== Data items ==

☆ ☆ ☆ ☆ ☆ ☆ ☆

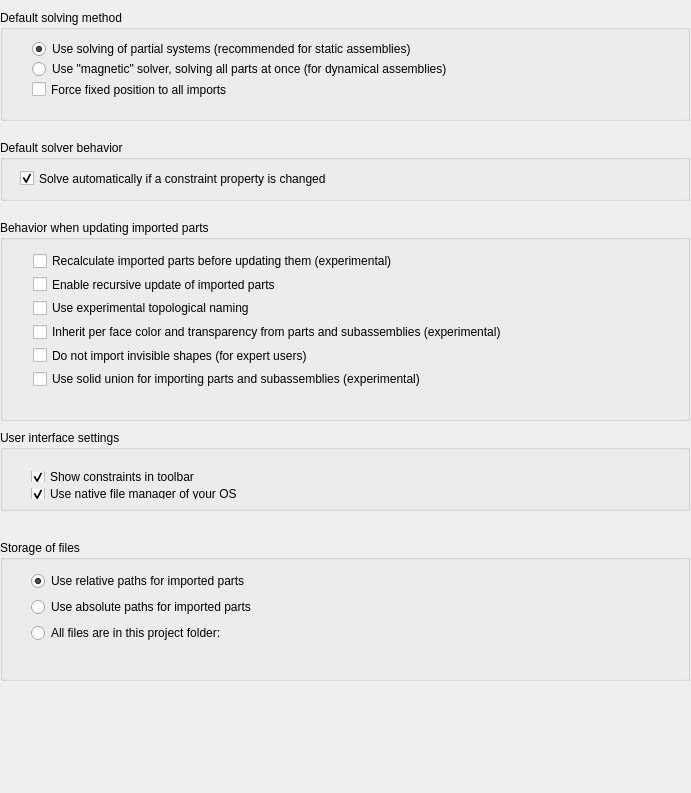
First picture: the form in GuiA2p/Resources/ui/a2p_prefs.ui, repository kbwbe/A2plus, before the edit.
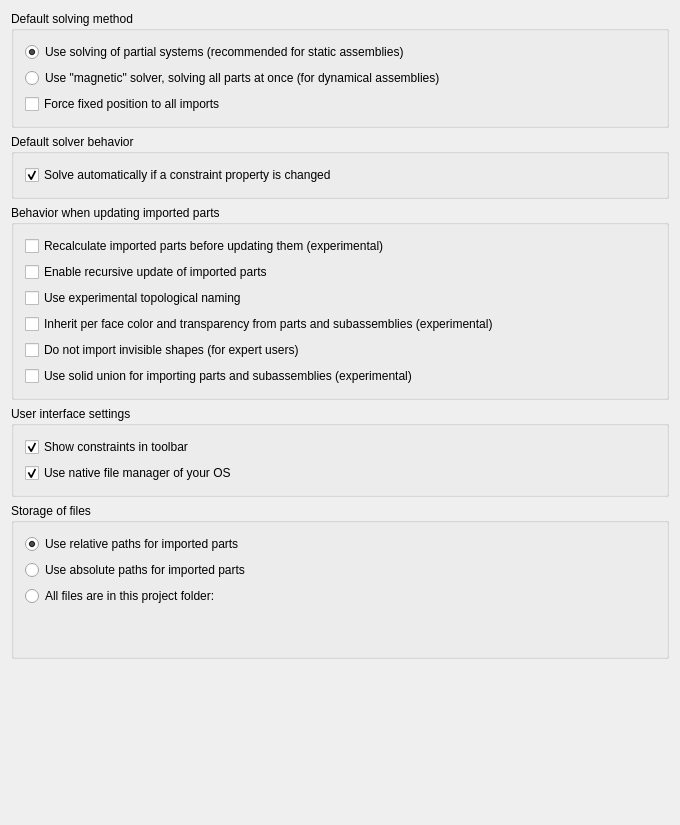
Second picture: the form after the edit. Custom widgets are drawn as their Qt base class.

Commit message:
Move elements on preferences page
The layout of groups was changed to have all elements stacked
vertically. Main layout is a grid.

Fix #635

```diff
--- a/GuiA2p/Resources/ui/a2p_prefs.ui
+++ b/GuiA2p/Resources/ui/a2p_prefs.ui
@@ -6,8 +6,8 @@
    <rect>
     <x>0</x>
     <y>0</y>
-    <width>691</width>
-    <height>793</height>
+    <width>680</width>
+    <height>825</height>
    </rect>
   </property>
   <property name="sizePolicy">
@@ -19,17 +19,11 @@
   <property name="windowTitle">
    <string>A2plus settings</string>
   </property>
+  <layout class="QGridLayout" name="gridLayout">
+   <item row="3" column="0">
   <widget class="QGroupBox" name="groupBox_4">
-   <property name="geometry">
-    <rect>
-     <x>0</x>
-     <y>430</y>
-     <width>690</width>
-     <height>81</height>
-    </rect>
-   </property>
    <property name="sizePolicy">
-    <sizepolicy hsizetype="Expanding" vsizetype="Expanding">
+      <sizepolicy hsizetype="Preferred" vsizetype="Preferred">
      <horstretch>0</horstretch>
      <verstretch>0</verstretch>
     </sizepolicy>
@@ -37,17 +31,8 @@
    <property name="title">
     <string>User interface settings</string>
    </property>
-   <widget class="QWidget" name="layoutWidget">
-    <property name="geometry">
-     <rect>
-      <x>20</x>
-      <y>30</y>
-      <width>661</width>
-      <height>50</height>
-     </rect>
-    </property>
-    <layout class="QFormLayout" name="formLayout_3">
-     <item row="0" column="0">
+     <layout class="QVBoxLayout" name="verticalLayout_4">
+      <item>
       <widget class="Gui::PrefCheckBox" name="checkBox_6">
        <property name="toolTip">
         <string>Adds a creation button for every constraint type to the toolbar</string>
@@ -66,7 +51,7 @@
        </property>
       </widget>
      </item>
-     <item row="1" column="0">
+      <item>
       <widget class="Gui::PrefCheckBox" name="checkBox_10">
        <property name="text">
         <string>Use native file manager of your OS</string>
@@ -84,18 +69,11 @@
      </item>
     </layout>
    </widget>
-  </widget>
+   </item>
+   <item row="2" column="0">
   <widget class="QGroupBox" name="groupBox_3">
-   <property name="geometry">
-    <rect>
-     <x>0</x>
-     <y>220</y>
-     <width>690</width>
-     <height>201</height>
-    </rect>
-   </property>
    <property name="sizePolicy">
-    <sizepolicy hsizetype="Expanding" vsizetype="Expanding">
+      <sizepolicy hsizetype="Preferred" vsizetype="Preferred">
      <horstretch>0</horstretch>
      <verstretch>0</verstretch>
     </sizepolicy>
@@ -106,17 +84,8 @@
    <property name="title">
     <string>Behavior when updating imported parts</string>
    </property>
-   <widget class="QWidget" name="layoutWidget">
-    <property name="geometry">
-     <rect>
-      <x>22</x>
-      <y>21</y>
-      <width>661</width>
-      <height>158</height>
-     </rect>
-    </property>
-    <layout class="QFormLayout" name="formLayout">
-     <item row="0" column="0">
+     <layout class="QVBoxLayout" name="verticalLayout_3">
+      <item>
       <widget class="Gui::PrefCheckBox" name="checkBox_4">
        <property name="toolTip">
         <string>All parts of the assembly will be opened in FreeCAD to be
@@ -133,7 +102,7 @@
        </property>
       </widget>
      </item>
-     <item row="1" column="0">
+      <item>
       <widget class="Gui::PrefCheckBox" name="checkBox_5">
        <property name="toolTip">
         <string>Opens all subassemblies recursively
@@ -150,7 +119,7 @@
        </property>
       </widget>
      </item>
-     <item row="2" column="0">
+      <item>
       <widget class="Gui::PrefCheckBox" name="checkBox_2">
        <property name="toolTip">
         <string>While importing parts to the assembly, the topological names
@@ -169,7 +138,7 @@
        </property>
       </widget>
      </item>
-     <item row="3" column="0">
+      <item>
       <widget class="Gui::PrefCheckBox" name="checkBox_7">
        <property name="toolTip">
         <string>Use color and transparency settings
@@ -187,7 +156,7 @@
        </property>
       </widget>
      </item>
-     <item row="4" column="0">
+      <item>
       <widget class="Gui::PrefCheckBox" name="checkBox_8">
        <property name="toolTip">
         <string>Invisible datum/construction shapes will be hidden.
@@ -209,7 +178,7 @@
        </property>
       </widget>
      </item>
-     <item row="5" column="0">
+      <item>
       <widget class="Gui::PrefCheckBox" name="checkBox_9">
        <property name="text">
         <string>Use solid union for importing parts and subassemblies (experimental)</string>
@@ -224,16 +193,9 @@
      </item>
     </layout>
    </widget>
-  </widget>
-  <widget class="QGroupBox" name="groupBox_6">
-   <property name="geometry">
-    <rect>
-     <x>0</x>
-     <y>540</y>
-     <width>690</width>
-     <height>141</height>
-    </rect>
-   </property>
+   </item>
+   <item row="4" column="0">
+    <widget class="QGroupBox" name="groupBox_5">
    <property name="sizePolicy">
     <sizepolicy hsizetype="Expanding" vsizetype="Expanding">
      <horstretch>0</horstretch>
@@ -243,16 +205,7 @@
    <property name="title">
     <string>Storage of files</string>
    </property>
-   <widget class="QWidget" name="verticalLayoutWidget_5">
-    <property name="geometry">
-     <rect>
-      <x>20</x>
-      <y>20</y>
-      <width>661</width>
-      <height>111</height>
-     </rect>
-    </property>
-    <layout class="QVBoxLayout" name="verticalLayout_6">
+     <layout class="QVBoxLayout" name="verticalLayout_5">
      <item>
       <widget class="Gui::PrefRadioButton" name="radioButton_3">
        <property name="text">
@@ -299,7 +252,7 @@
       </widget>
      </item>
      <item>
-      <widget class="Gui::PrefFileChooser" name="fileChooser" native="true">
+       <widget class="Gui::PrefFileChooser" name="fileChooser">
        <property name="sizePolicy">
         <sizepolicy hsizetype="Preferred" vsizetype="MinimumExpanding">
          <horstretch>0</horstretch>
@@ -328,59 +281,11 @@
      </item>
     </layout>
    </widget>
-  </widget>
-  <widget class="QGroupBox" name="groupBox_2">
-   <property name="geometry">
-    <rect>
-     <x>0</x>
-     <y>140</y>
-     <width>690</width>
-     <height>61</height>
-    </rect>
-   </property>
-   <property name="sizePolicy">
-    <sizepolicy hsizetype="Expanding" vsizetype="Expanding">
-     <horstretch>0</horstretch>
-     <verstretch>0</verstretch>
-    </sizepolicy>
-   </property>
-   <property name="title">
-    <string>Default solver behavior</string>
-   </property>
-   <widget class="Gui::PrefCheckBox" name="checkBox">
-    <property name="geometry">
-     <rect>
-      <x>20</x>
-      <y>30</y>
-      <width>661</width>
-      <height>17</height>
-     </rect>
-    </property>
-    <property name="text">
-     <string>Solve automatically if a constraint property is changed</string>
-    </property>
-    <property name="checked">
-     <bool>true</bool>
-    </property>
-    <property name="prefEntry" stdset="0">
-     <cstring>autoSolve</cstring>
-    </property>
-    <property name="prefPath" stdset="0">
-     <cstring>Mod/A2plus</cstring>
-    </property>
-   </widget>
-  </widget>
+   </item>
+   <item row="0" column="0">
   <widget class="QGroupBox" name="groupBox">
-   <property name="geometry">
-    <rect>
-     <x>0</x>
-     <y>10</y>
-     <width>690</width>
-     <height>111</height>
-    </rect>
-   </property>
    <property name="sizePolicy">
-    <sizepolicy hsizetype="Expanding" vsizetype="Expanding">
+      <sizepolicy hsizetype="Preferred" vsizetype="Preferred">
      <horstretch>0</horstretch>
      <verstretch>0</verstretch>
     </sizepolicy>
@@ -388,17 +293,36 @@
    <property name="title">
     <string>Default solving method</string>
    </property>
-   <widget class="QWidget" name="layoutWidget">
-    <property name="geometry">
-     <rect>
-      <x>21</x>
-      <y>21</y>
-      <width>661</width>
-      <height>77</height>
-     </rect>
-    </property>
-    <layout class="QFormLayout" name="formLayout_2">
-     <item row="1" column="0">
+     <layout class="QVBoxLayout" name="verticalLayout">
+      <item>
+       <widget class="Gui::PrefRadioButton" name="radioButton">
+        <property name="sizePolicy">
+         <sizepolicy hsizetype="MinimumExpanding" vsizetype="Fixed">
+          <horstretch>0</horstretch>
+          <verstretch>0</verstretch>
+         </sizepolicy>
+        </property>
+        <property name="toolTip">
+         <string>Solver begins with a fixed part and a part constrained to it.
+All other parts are not calculated. If a solution could be
+found, the next constrained part is added for the
+calculation and so on.</string>
+        </property>
+        <property name="text">
+         <string>Use solving of partial systems (recommended for static assemblies)</string>
+        </property>
+        <property name="checked">
+         <bool>true</bool>
+        </property>
+        <property name="prefEntry" stdset="0">
+         <cstring>usePartialSolver</cstring>
+        </property>
+        <property name="prefPath" stdset="0">
+         <cstring>Mod/A2plus</cstring>
+        </property>
+       </widget>
+      </item>
+      <item>
       <widget class="Gui::PrefRadioButton" name="radioButton_2">
        <property name="sizePolicy">
         <sizepolicy hsizetype="Expanding" vsizetype="Fixed">
@@ -421,7 +345,7 @@
        </property>
       </widget>
      </item>
-     <item row="2" column="0">
+      <item>
       <widget class="Gui::PrefCheckBox" name="checkBox_3">
        <property name="toolTip">
         <string>All parts will be fixed to the positions
@@ -438,22 +362,25 @@
        </property>
       </widget>
      </item>
-     <item row="0" column="0" colspan="2">
-      <widget class="Gui::PrefRadioButton" name="radioButton">
+     </layout>
+    </widget>
+   </item>
+   <item row="1" column="0">
+    <widget class="QGroupBox" name="groupBox_2">
        <property name="sizePolicy">
-        <sizepolicy hsizetype="MinimumExpanding" vsizetype="Fixed">
+      <sizepolicy hsizetype="Preferred" vsizetype="Preferred">
          <horstretch>0</horstretch>
          <verstretch>0</verstretch>
         </sizepolicy>
        </property>
-       <property name="toolTip">
-        <string>Solver begins with a fixed part and a part constrained to it.
-All other parts are not calculated. If a solution could be
-found, the next constrained part is added for the
-calculation and so on.</string>
-       </property>
+     <property name="title">
+      <string>Default solver behavior</string>
+     </property>
+     <layout class="QVBoxLayout" name="verticalLayout_2">
+      <item>
+       <widget class="Gui::PrefCheckBox" name="checkBox">
        <property name="text">
-        <string>Use solving of partial systems (recommended for static assemblies)</string>
+         <string>Solve automatically if a constraint property is changed</string>
        </property>
        <property name="checked">
         <bool>true</bool>
@@ -468,7 +395,21 @@
      </item>
     </layout>
    </widget>
-  </widget>
+   </item>
+   <item row="5" column="0">
+    <spacer name="verticalSpacer">
+     <property name="orientation">
+      <enum>Qt::Vertical</enum>
+     </property>
+     <property name="sizeHint" stdset="0">
+      <size>
+       <width>20</width>
+       <height>40</height>
+      </size>
+     </property>
+    </spacer>
+   </item>
+  </layout>
  </widget>
  <layoutdefault spacing="6" margin="11"/>
  <pixmapfunction>qPixmapFromMimeSource</pixmapfunction>
```
Left out of the diff: 2 changed lines with no effect on the pictures. Lines whose indentation alone changed are shown as unchanged.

☆ ☆ ☆ ☆ ☆ ☆ ☆

== Your assignment ==
Among the records, find every line with the word "spacer" and copy it.

== Task output ==
+    <spacer name="verticalSpacer">
+    </spacer>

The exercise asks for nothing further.